■ Required action ■
Word for word, output every line of the material below, minus pictures.

■ Raw data ■
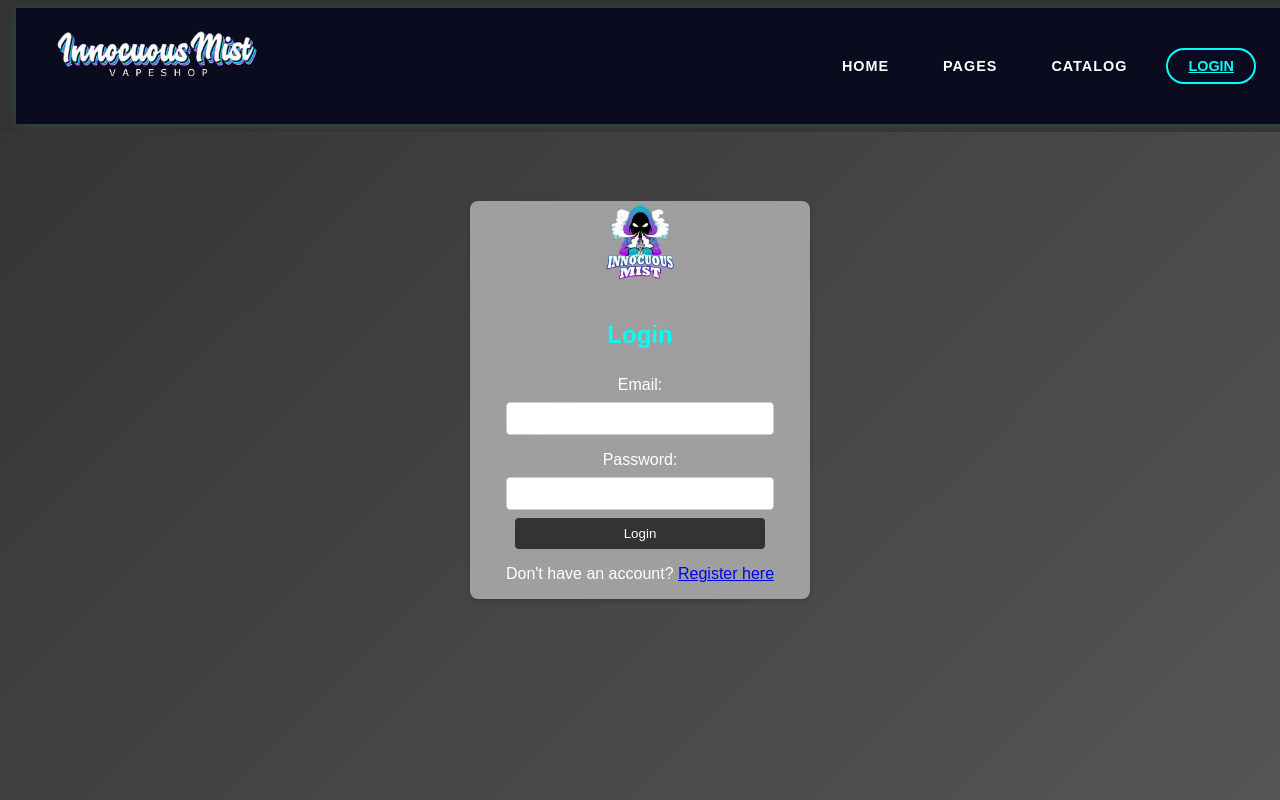
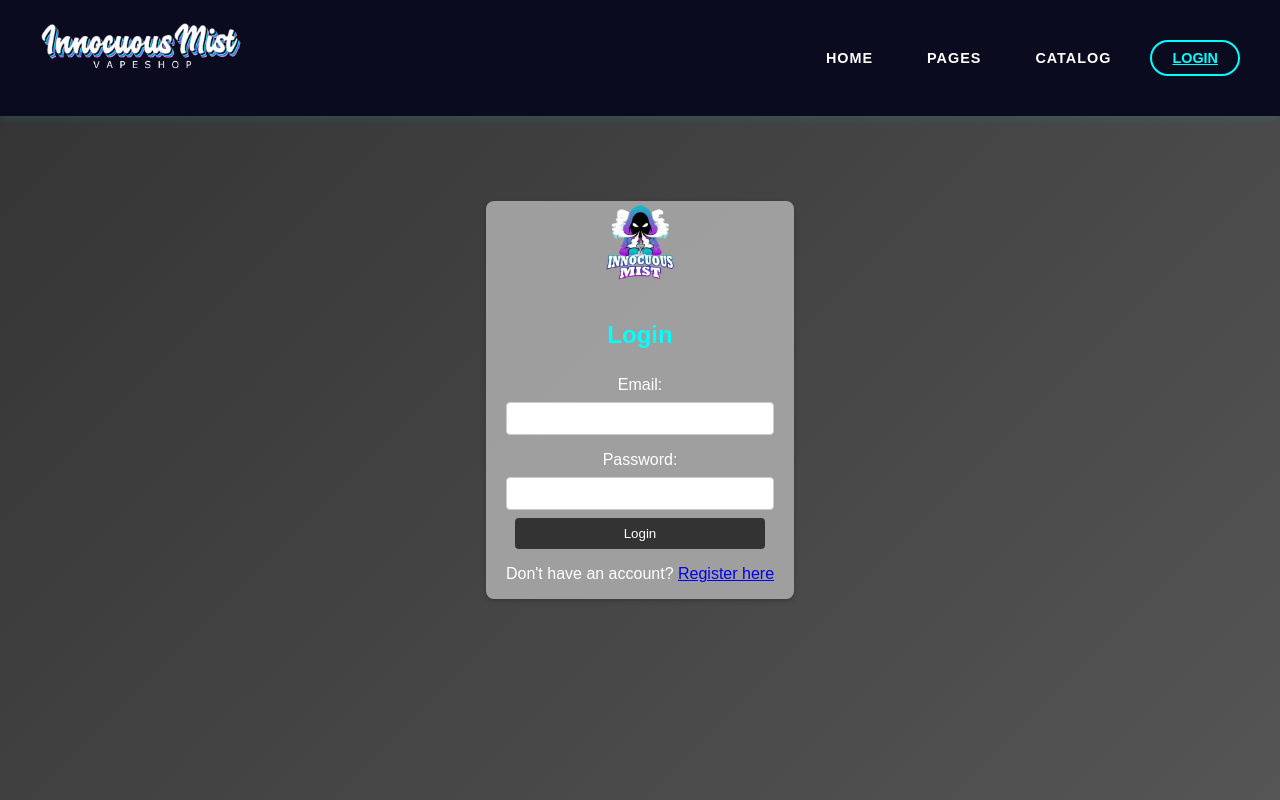
Before and after one commit to Travsmakoy/wb, a PHP site: page /login.php in a window 1280 px wide. Run offline with PHP 8.4, Linux system fonts and the light colour scheme.

Commit message:
done in index

```diff
--- a/login.php
+++ b/login.php
@@ -59,7 +59,6 @@
         header {
             background-color: #333;
             color: #fff;
-            padding: 0.5rem 1rem;
             position: fixed;
             width: 100%;
             top: 0;
@@ -70,9 +69,6 @@
             background: rgba(169, 169, 169, 0.9);
             border-radius: 8px;
             box-shadow: 0 2px 5px rgba(0, 0, 0, 0.2);
-            padding: 1rem;
-            width: 300px;
-            margin-top: 4rem;
             text-align: center;
         }
         img {
```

■ Reply ■
Before and after one commit to Travsmakoy/wb, a PHP site: page /login.php in a window 1280 px wide. Run offline with PHP 8.4, Linux system fonts and the light colour scheme.

Commit message:
done in index

```diff
--- a/login.php
+++ b/login.php
@@ -59,7 +59,6 @@
         header {
             background-color: #333;
             color: #fff;
-            padding: 0.5rem 1rem;
             position: fixed;
             width: 100%;
             top: 0;
@@ -70,9 +69,6 @@
             background: rgba(169, 169, 169, 0.9);
             border-radius: 8px;
             box-shadow: 0 2px 5px rgba(0, 0, 0, 0.2);
-            padding: 1rem;
-            width: 300px;
-            margin-top: 4rem;
             text-align: center;
         }
         img {
```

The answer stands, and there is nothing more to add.